This post is inspired (and 68% taken) from here. 😀
There are times when you need to combine multiple PDF files into one single PDF file. In Windows or Mac, it’s easy (as long as you are willing to spend some amount of money to buy the software), you can use Adobe Acrobat Professional. Sadly Adobe didn’t come up with Acrobat Professional for Linux platform, but luckily we have several options to do such job in a Linux box. Here’s one.
GhostScript is an interpreter for PostScript language and PDF files, and as far as I know, GhostScript is widely available by default on various Linux distro.

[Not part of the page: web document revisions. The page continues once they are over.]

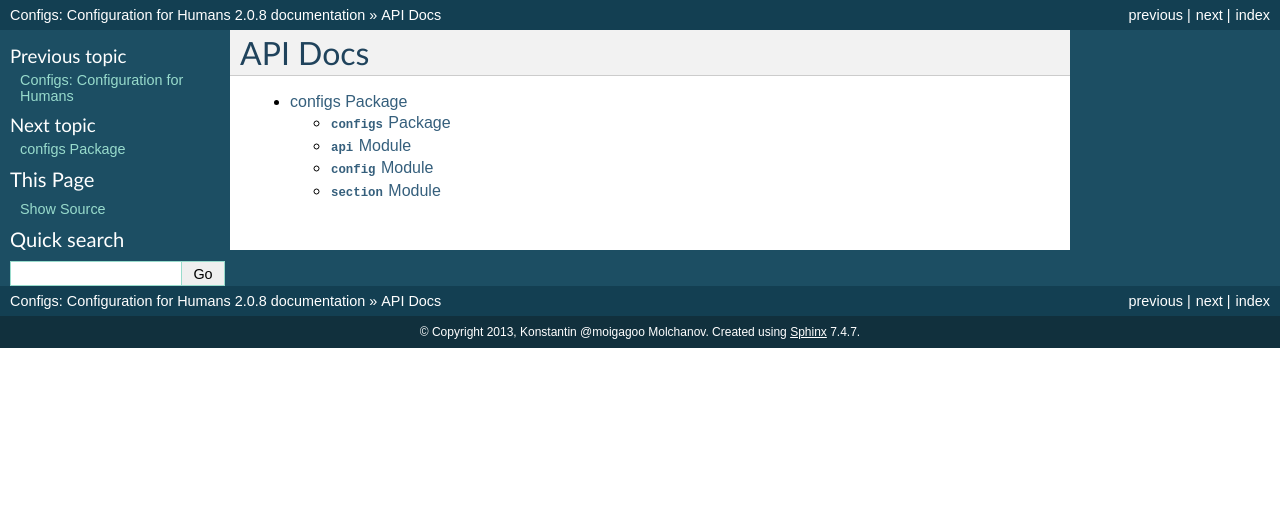
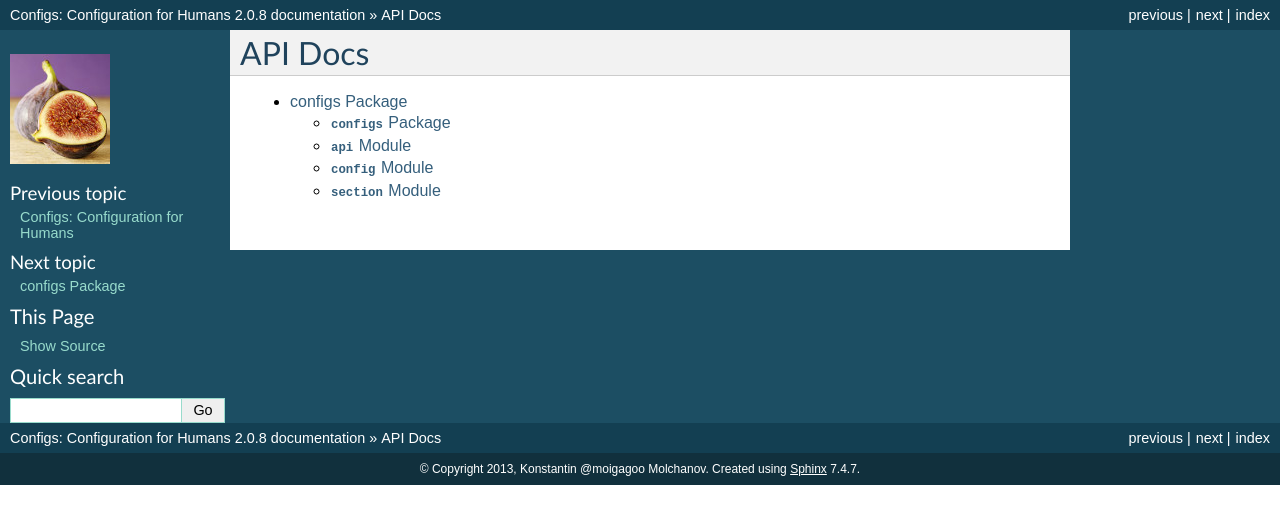
Before and after one commit to moigagoo/configs, a Sphinx documentation site: the page built from docs/apidocs/index.rst, in a window 1280 px wide. Shown: the top 524 px of the page. Built offline with Sphinx 7.4.7, drawn with Linux system fonts in a browser that asks for light colours.

Commit message:
Logo added.

```diff
--- a/README.rst
+++ b/README.rst
@@ -25,6 +25,10 @@ Loading data from a config is as easy as ``configs.load('my.conf')``.
 The repo is at `bitbucket.org/moigagoo/configs <https://bitbucket.org/moigagoo/configs>`_.
 
 Read the full documentation at `configs.rtfd.org <http://configs.rtfd.org>`_.
+
+.. image:: https://op9bww.bn1302.livefilestore.com/y2phzX-gFw3yMuwMkL1HBwG23d-RWirCBlliDJ1dwR2VNPAG3Dp6LFJwpvnE3sPmr7-8V8HfC11mOsH-h7TAa1rzDHo0uuCks3PbTL7fM3PfGU/figs.jpg?psid=1
+    :align: center
+    :width: 200
 
 Features
 ========
--- a/docs/conf.py
+++ b/docs/conf.py
@@ -117,7 +117,7 @@ html_theme = 'default'
 
 # The name of an image file (relative to this directory) to place at the top
 # of the sidebar.
-#html_logo = None
+html_logo = '../figs_small.jpg'
 
 # The name of an image file (within the static path) to use as favicon of the
 # docs.  This file should be a Windows icon file (.ico) being 16x16 or 32x32
@@ -196,7 +196,7 @@ latex_documents = [
 
 # The name of an image file (relative to this directory) to place at the top of
 # the title page.
-#latex_logo = None
+latex_logo = '../figs.jpg'
 
 # For "manual" documents, if this is true, then toplevel headings are parts,
 # not chapters.
```
Also changed, not shown: figs.jpg (added), figs_small.jpg (added).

In this post I will show you a simple trick to use GhostScript to combine any numbers of PDF files into one single PDF file. Although combining files with GhostScript has its own drawbacks, but still, for most purposes GhostScript does the job well.
Here’s the voodoo mantra, spell them on Linux terminal:
$ gs -dBATCH -dNOPAUSE -sDEVICE=pdfwrite -sOutputFile=finished.pdf file1.pdf file2.pdf ...
And below is the explanation of each mantra:
The GhostScript program.
tells the program to exit after finishing the job.
tells the program to keep going without having conversation with the user.
tells the program to use its internal PDF writer to process the files.
tells the program where to put those scattered PDF files into one file whom name you specified.
- file1.pdf file2.pdf …
tells the program which PDFs you want to combine.
Tada, now you have combined PDF file, ready to brought anywhere without worry leaving one part behind.